Elite athletes have long understood the value of practicing moves in their minds before performing them in competition. This involves spending time each day vividly imagining yourself performing the actions successfully, in very specific detail accompanied by strong positive feelings. You can invest just a few minutes a day and get some benefit. But if you commit to 30 minutes of mental rehearsal, you’ll be astonished at the impact it has on your results.

Accountability Coach

When you’re trying to achieve anything ambitious, you’ll have times when you feel discouraged or tempted to slack off. That’s why you need someone who supports you and checks to make sure you do the things you say you’ll do. Knowing you have to answer to another person is a powerful driver to taking action and following through. Enlist the help of one person who will consistently hold you accountable for taking the actions you commit to.

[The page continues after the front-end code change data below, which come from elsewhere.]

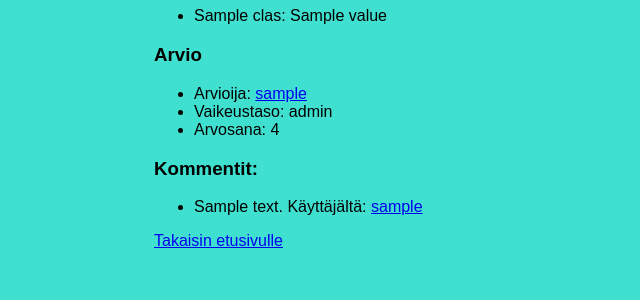
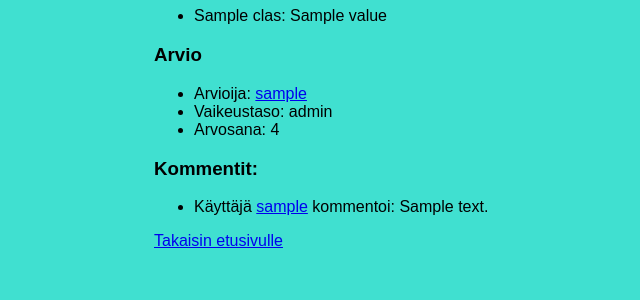
Before and after one commit to iita-mari/pelikirjasto, a Flask app: template templates/show_item.html in a window 1280 px wide. Shown: the part 199-499 px from the top of the page, without its empty margins (86-726 px from the left). Run offline with Flask 3, Linux system fonts and the light colour scheme; the template is opened without the code that fills it: most values are stand-ins (such as "Sample title", 1, 10 or a date in 2020).

Commit message:
Improve comment-section

```diff
--- a/templates/show_item.html
+++ b/templates/show_item.html
@@ -30,7 +30,7 @@
 <h3>Kommentit:</h3>
 <ul>
   {% for comment in comments %}
-    <li>{{ comment.comment_text }} Käyttäjältä: <a href="/user/{{ comment.user_id }}">{{ comment.username }}</a></li>
+    <li>Käyttäjä <a href="/user/{{ comment.user_id }}">{{ comment.username }}</a> kommentoi: {{ comment.comment_text }}</li>
   {% endfor %}
 </ul>
 {% if session.user_id %}
```
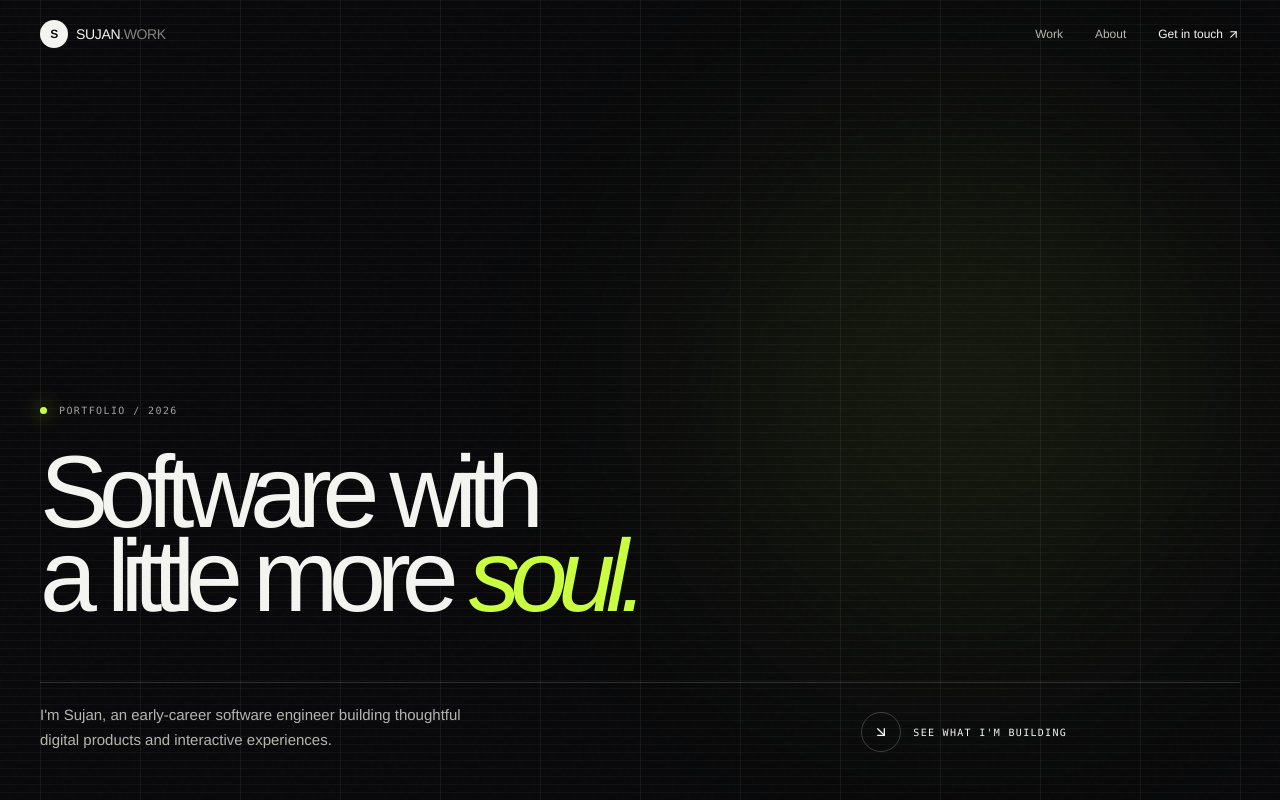
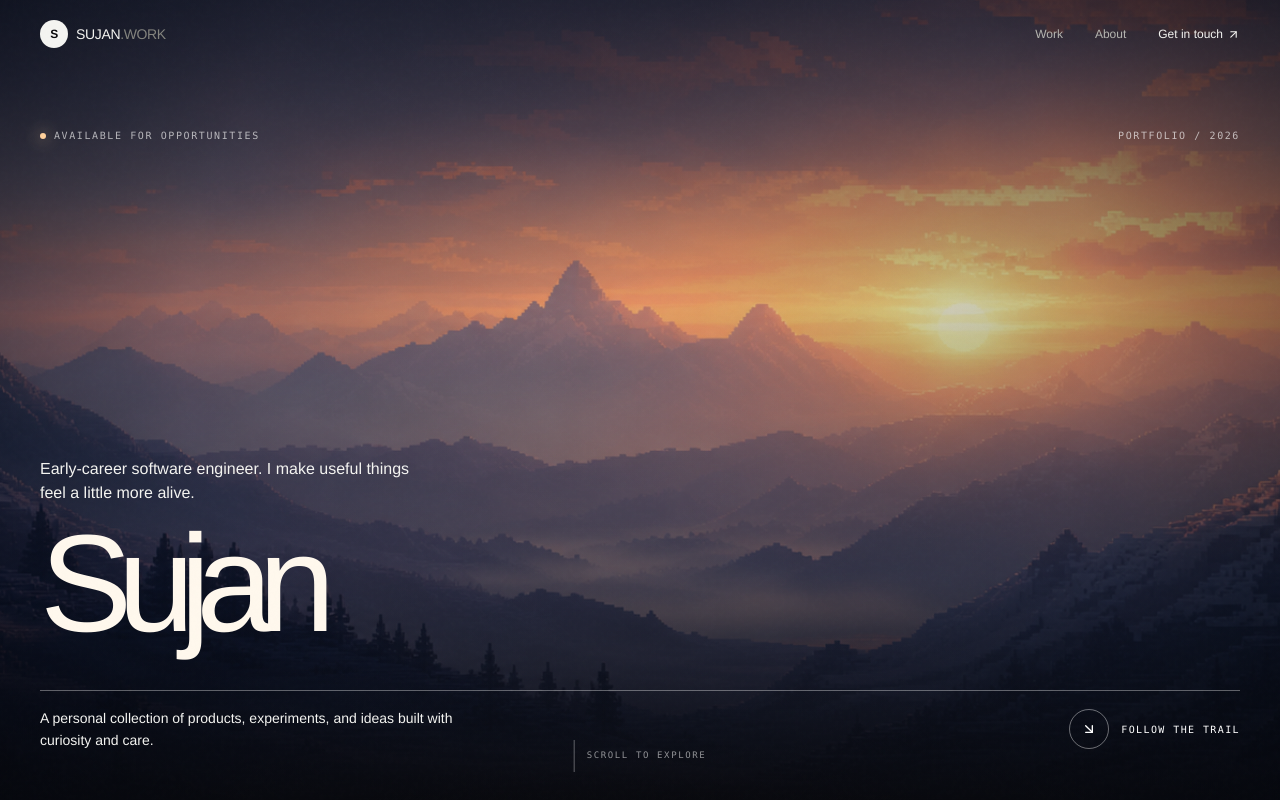
Before and after one commit to sujan-reddy-p/webapp, a Next.js app: page / in a window 1280 px wide. Shown: the top 800 px of the page. Built offline with nearby package versions, Linux system fonts and the light colour scheme.

Commit message:
Add voxel mountain portfolio hero

```diff
--- a/app/page.tsx
+++ b/app/page.tsx
@@ -1,7 +1,8 @@
-import { ArrowDownRight, ArrowUpRight, Code2, Github, Layers3, Sparkles } from "lucide-react";
+import { ArrowUpRight, Code2, Layers3, Sparkles } from "lucide-react";
 import { profile, projects } from "@/content/site";
 import { Reveal } from "@/components/reveal";
 import { SiteHeader } from "@/components/site-header";
+import { VoxelHero } from "@/components/voxel-hero";
 
 const principles = [
   ["01", "Useful before novel", "Start with a problem worth caring about."],
@@ -17,19 +18,7 @@ export default function Home() {
       <div className="noise" />
       <SiteHeader />
 
-      <section className="relative mx-auto flex min-h-[90svh] max-w-[1600px] flex-col justify-end px-6 pb-10 pt-32 md:min-h-screen md:px-10 md:pb-12">
-        <div className="absolute right-[5%] top-[16%] size-[32rem] rounded-full bg-lime/[.07] blur-[130px]" />
-        <Reveal className="relative">
-          <div className="mb-8 flex items-center gap-3"><span className="lime-dot" /><p className="eyebrow">Portfolio / 2026</p></div>
-          <h1 className="max-w-6xl text-[14vw] font-medium leading-[.82] tracking-[-.09em] sm:text-[11vw] md:text-[8vw]">
-            Software with<br />a little more <span className="italic text-lime">soul.</span>
-          </h1>
-        </Reveal>
-        <Reveal delay={0.12} className="relative mt-12 grid gap-8 border-t border-white/15 pt-5 md:mt-16 md:grid-cols-12 md:items-end">
-          <p className="max-w-md text-[15px] leading-relaxed text-[#b6b6b0] md:col-span-5">I&apos;m {profile.name}, an {profile.role.toLowerCase()} building thoughtful digital products and interactive experiences.</p>
-          <div className="md:col-span-4 md:col-start-9"><a href="#work" className="group flex items-center gap-3 font-mono text-[10px] uppercase tracking-[.13em] text-paper"><span className="grid size-10 place-items-center rounded-full border border-white/20 transition-all duration-300 group-hover:border-lime group-hover:bg-lime group-hover:text-ink"><ArrowDownRight size={16} /></span> See what I&apos;m building</a></div>
-        </Reveal>
-      </section>
+      <VoxelHero name={profile.name} role={profile.role} />
 
       <section id="work" className="relative mx-auto max-w-[1600px] px-6 py-28 md:px-10 md:py-40">
         <Reveal className="grid gap-8 border-b border-white/15 pb-6 md:grid-cols-12 md:items-end"><div className="md:col-span-7"><p className="eyebrow mb-4">Selected work</p><h2 className="max-w-xl text-4xl leading-[.93] tracking-[-.065em] md:text-6xl">A small collection, built with intent.</h2></div><p className="max-w-xs text-sm leading-relaxed text-[#9c9c96] md:col-span-3 md:col-start-10">Each project here will include a live demo, the engineering story, and the decisions behind it.</p></Reveal>
--- /dev/null
+++ b/components/voxel-hero.tsx
@@ -0,0 +1,69 @@
+"use client";
+
+import Image from "next/image";
+import { motion, useScroll, useTransform } from "framer-motion";
+import { ArrowDownRight } from "lucide-react";
+
+type VoxelHeroProps = {
+  name: string;
+  role: string;
+};
+
+export function VoxelHero({ name, role }: VoxelHeroProps) {
+  const { scrollY } = useScroll();
+  const imageScale = useTransform(scrollY, [0, 720], [1, 1.08]);
+  const imageY = useTransform(scrollY, [0, 720], [0, 52]);
+  const imageOpacity = useTransform(scrollY, [0, 490, 830], [1, 0.86, 0]);
+  const contentY = useTransform(scrollY, [0, 680], [0, -80]);
+  const contentOpacity = useTransform(scrollY, [0, 420, 700], [1, 0.92, 0]);
+  const lineScale = useTransform(scrollY, [0, 680], [1, 0.4]);
+
+  return (
+    <section className="relative h-[136svh] bg-[#111b31]">
+      <div className="sticky top-0 h-[100svh] overflow-hidden">
+        <motion.div className="absolute inset-0" style={{ opacity: imageOpacity }}>
+          <motion.div className="absolute -inset-[5%]" style={{ scale: imageScale, y: imageY }}>
+            <Image
+              src="/voxel-mountains-sunset.png"
+              alt="Voxel mountains at sunset"
+              fill
+              priority
+              sizes="100vw"
+              className="object-cover"
+            />
+          </motion.div>
+          <div className="absolute inset-0 bg-[linear-gradient(180deg,rgba(6,11,25,.58)_0%,rgba(7,12,25,.08)_38%,rgba(7,12,24,.38)_72%,#09090b_100%)]" />
+          <div className="absolute inset-0 bg-[radial-gradient(circle_at_50%_42%,transparent_0%,rgba(9,13,30,.18)_58%,rgba(4,7,16,.56)_100%)]" />
+        </motion.div>
+
+        <motion.div className="relative mx-auto flex h-full max-w-[1600px] flex-col justify-end px-6 pb-10 pt-32 md:px-10 md:pb-12" style={{ opacity: contentOpacity, y: contentY }}>
+          <div className="mb-auto flex items-center justify-between font-mono text-[10px] uppercase tracking-[.16em] text-white/65">
+            <span className="flex items-center gap-2"><span className="size-1.5 rounded-full bg-[#ffd19c] shadow-[0_0_16px_#ffd19c]" /> Available for opportunities</span>
+            <span className="hidden sm:block">Portfolio / 2026</span>
+          </div>
+
+          <div>
+            <p className="mb-5 max-w-sm text-sm leading-relaxed text-white/78 md:mb-7 md:text-base">
+              {role}. I make useful things feel a little more alive.
+            </p>
+            <h1 className="max-w-[1200px] text-[18vw] font-medium leading-[.73] tracking-[-.105em] text-[#fff8ed] sm:text-[15vw] md:text-[10.8vw]">
+              {name.split(" ").map((part) => <span key={part} className="block">{part}</span>)}
+            </h1>
+          </div>
+
+          <motion.div className="mt-10 origin-left border-t border-white/35 pt-4 md:mt-14 md:flex md:items-center md:justify-between" style={{ scaleX: lineScale }}>
+            <p className="max-w-md text-sm leading-relaxed text-white/68">A personal collection of products, experiments, and ideas built with curiosity and care.</p>
+            <a href="#work" className="group mt-5 inline-flex items-center gap-3 font-mono text-[10px] uppercase tracking-[.14em] text-white md:mt-0">
+              <span className="grid size-10 place-items-center rounded-full border border-white/40 transition-all duration-300 group-hover:border-[#ffd19c] group-hover:bg-[#ffd19c] group-hover:text-[#10182a]"><ArrowDownRight size={16} /></span>
+              Follow the trail
+            </a>
+          </motion.div>
+        </motion.div>
+
+        <div className="pointer-events-none absolute bottom-7 left-1/2 hidden -translate-x-1/2 items-center gap-3 font-mono text-[9px] uppercase tracking-[.18em] text-white/55 md:flex">
+          <span className="h-8 w-px bg-white/35" /> Scroll to explore
+        </div>
+      </div>
+    </section>
+  );
+}
```
Also changed, not shown: public/voxel-mountains-sunset.png (added).
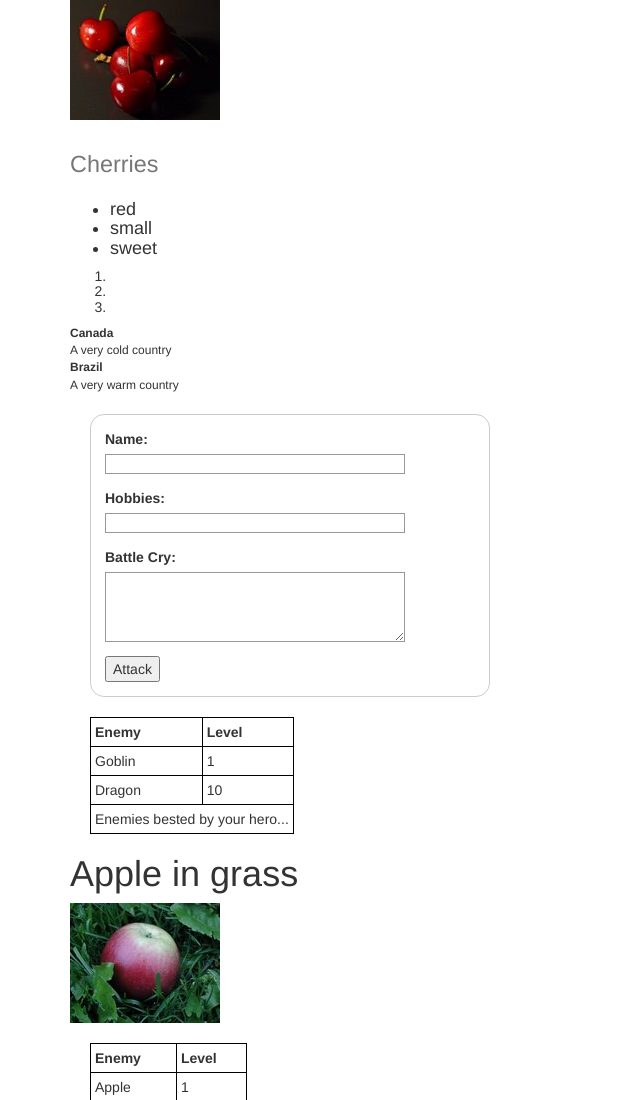
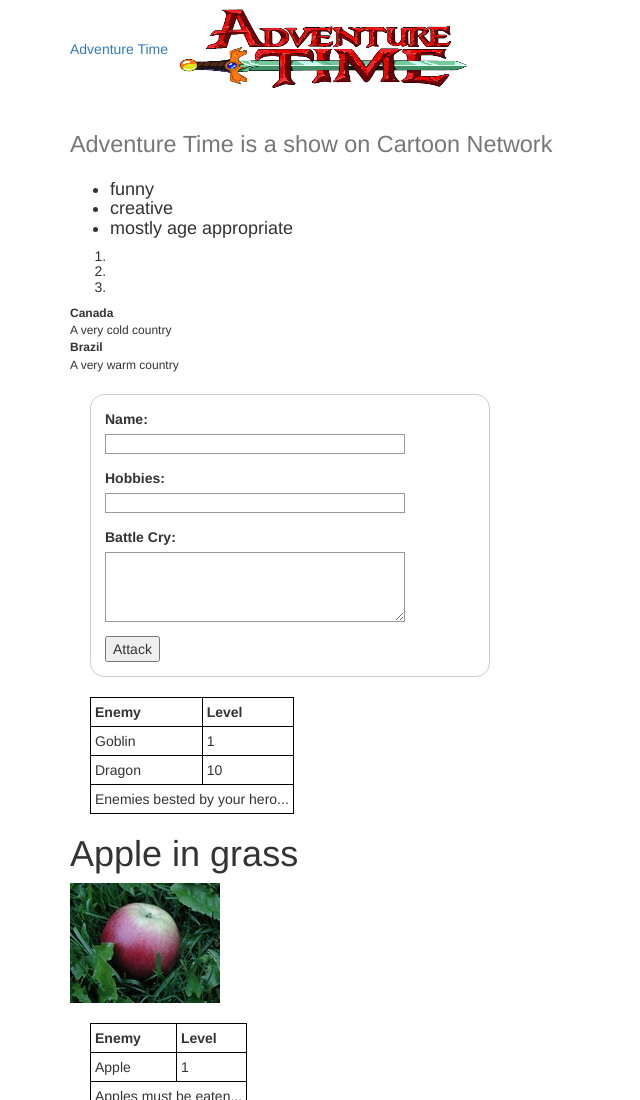
Before and after one commit to PaulMarinaro/well-of-html, a website: page index.html in a window 1280 px wide. Shown: the top 1100 px of the page, without its empty margins (0-640 px from the left). Drawn offline with Linux system fonts and the light colour scheme.

Commit message:
Finished

```diff
--- a/css/custom.css
+++ b/css/custom.css
@@ -1,3 +1,10 @@
+.heading {
+    width: 300px;
+    height: 100px;
+
+
+}
+
 .example-form {
     /* Just to center the form on the page, use: margin: 0 auto;*/
     margin: 20px;
--- a/index.html
+++ b/index.html
@@ -16,10 +16,10 @@
 <body>
     <div id="container" class="container">
         <!-- ALL YOUR MARKUP GOES BELOW HERE -->
-        <a href="en.wikipedia.org/wiki/Adventure_Time"></a>
-            <img src="img/cherries.jpg" />
+        <a href="https://en.wikipedia.org/wiki/Adventure_Time">Adventure Time</a>
+            <img src="img/Adventure_Time_logo.png" class="heading"/>
                 <h1>
-                    <small>Cherries</small>
+                    <small>Adventure Time is a show on Cartoon Network</small>
                 </h1>
                 <h2>
                     <p>
@@ -33,9 +33,9 @@
                 </h3>
                 <h4>
                     <ul>
-                        <li>red</li>
-                        <li>small</li>
-                        <li>sweet</li>
+                        <li>funny</li>
+                        <li>creative</li>
+                        <li>mostly age appropriate</li>
                     </ul>
                 </h4>
                 <h5>
```
Also changed, not shown: img/Adventure_Time_logo.png (added).
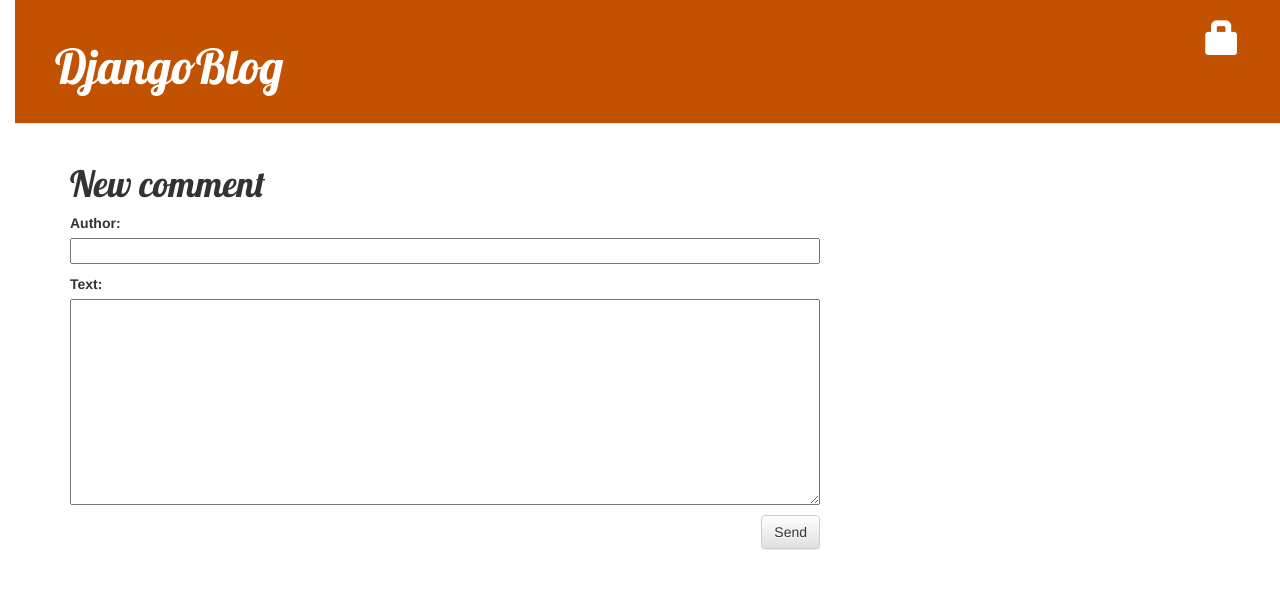
After one commit to mohitmo/Blog, a Django app: page /post/1/comment/ in a window 1280 px wide. The commit adds this page. Shown: the top 589 px of the page. Run offline with Django 3.2, Linux system fonts and the light colour scheme; tables that the repository leaves empty hold one stand-in row (values such as "Sample post"); some libraries are stand-ins or nearby versions.

Commit message:
minor change

```diff
--- a/blog/admin.py
+++ b/blog/admin.py
@@ -1,4 +1,5 @@
 from django.contrib import admin
-from .models import Post
+from .models import Post, Comment
 
 admin.site.register(Post)
+admin.site.register(Comment)
--- a/blog/forms.py
+++ b/blog/forms.py
@@ -1,7 +1,12 @@
 from django import forms
-from .models import Post
+from .models import Post, Comment
 
 class PostForm(forms.ModelForm):
     class Meta:
         model = Post
         fields = ('title', 'text', )
+class CommentForm(forms.ModelForm):
+
+    class Meta:
+        model = Comment
+        fields = ('author', 'text',)
--- a/blog/models.py
+++ b/blog/models.py
@@ -19,3 +19,17 @@ class Post(models.Model):
 
     def __str__(self):
         return self.title
+
+class Comment(models.Model):
+    post = models.ForeignKey('blog.Post', on_delete=models.CASCADE, related_name='comments')
+    author = models.CharField(max_length=200)
+    text = models.TextField()
+    created_date = models.DateTimeField(default=timezone.now)
+    approved_comment = models.BooleanField(default=False)
+
+    def approve(self):
+        self.approved_comment = True
+        self.save()
+
+    def __str__(self):
+        return self.text
--- a/blog/static/css/blog.css
+++ b/blog/static/css/blog.css
@@ -52,3 +52,6 @@ h1, h2, h3, h4 {
 .post h2 a, .post h2 a:visited {
     color: #000000;
 }
+.comment {
+    margin: 20px 0px 20px 20px;
+}
--- /dev/null
+++ b/blog/templates/blog/add_comment_to_post.html
@@ -0,0 +1,9 @@
+{% extends 'blog/base.html' %}
+
+{% block content %}
+    <h1>New comment</h1>
+    <form method="POST" class="post-form">{% csrf_token %}
+        {{ form.as_p }}
+        <button type="submit" class="save btn btn-default">Send</button>
+    </form>
+{% endblock %}
--- a/blog/templates/blog/post_list.html
+++ b/blog/templates/blog/post_list.html
@@ -1,12 +1,14 @@
 {% extends 'blog/base.html' %}
+
 {% block content %}
     {% for post in posts %}
         <div class="post">
             <div class="date">
                 {{ post.published_date }}
             </div>
-            <h2><a href="{% url 'post_detail' pk=post.pk %}">{{ post.title }}</a></h2>
+            <h1><a href="{% url 'post_detail' pk=post.pk %}">{{ post.title }}</a></h1>
             <p>{{ post.text|linebreaksbr }}</p>
+            <a href="{% url 'post_detail' pk=post.pk %}">Comments: {{ post.approved_comments.count }}</a>
         </div>
     {% endfor %}
-{% endblock %}
+{% endblock content %}
--- a/blog/urls.py
+++ b/blog/urls.py
@@ -9,5 +9,7 @@ urlpatterns = [
     path('drafts/', views.post_draft_list, name='post_draft_list'),
     path('post/<pk>/publish/', views.post_publish, name='post_publish'),
     path('post/<pk>/remove/', views.post_remove, name='post_remove'),
-
+    path('post/<int:pk>/comment/', views.add_comment_to_post, name='add_comment_to_post'),
+    path('comment/<int:pk>/approve/', views.comment_approve, name='comment_approve'),
+    path('comment/<int:pk>/remove/', views.comment_remove, name='comment_remove'),
 ]
--- a/blog/views.py
+++ b/blog/views.py
@@ -1,8 +1,8 @@
 from django.shortcuts import render
 from django.utils import timezone
-from .models import Post
+from .models import Post, Comment
 from django.shortcuts import render, get_object_or_404
-from .forms import PostForm
+from .forms import PostForm, CommentForm
 from django.shortcuts import redirect
 from django.contrib.auth.decorators import login_required
 
@@ -60,3 +60,30 @@ def post_remove(request, pk):
     post = get_object_or_404(Post, pk=pk)
     post.delete()
     return redirect('post_list')
+
+def add_comment_to_post(request, pk):
+    post = get_object_or_404(Post, pk=pk)
+    if request.method == "POST":
+        form = CommentForm(request.POST)
+        if form.is_valid():
+            comment = form.save(commit=False)
+            comment.post = post
+            comment.save()
+            return redirect('post_detail', pk=post.pk)
+    else:
+        form = CommentForm()
+    return render(request, 'blog/add_comment_to_post.html', {'form': form})
+
+@login_required
+def comment_approve(request, pk):
+    comment = get_object_or_404(Comment, pk=pk)
+    comment.approve()
+    return redirect('post_detail', pk=comment.post.pk)
+
+@login_required
+def comment_remove(request, pk):
+    comment = get_object_or_404(Comment, pk=pk)
+    comment.delete()
+    return redirect('post_detail', pk=comment.post.pk)
+def approved_comments(self):
+    return self.comments.filter(approved_comment=True)
```
Also changed, not shown: blog/templates/blog/post_detail.html (+19 -0 lines), requirements.txt (+7 -1 lines), blog/migrations/0002_comment.py (added).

Having a coach, combined with the first four factors, will make all the difference in your achievement of your goals.
"A dream doesn't become reality through magic; it takes sweat, determination and hard work." - Colin L. Powell, American secretary of state (1937- ) 
"It is only by working with an energy which is almost superhuman and which looks to uninterested spectators like insanity that we can accomplish anything worth the achievement." - Woodrow Wilson, American president (1856-1924) 
"Most people never run far enough on their first wind, to find out if they've got a second. Give your dreams all you've got, and you'll be amazed at the energy that comes out of you." - William James, American psychologist (1842-1910)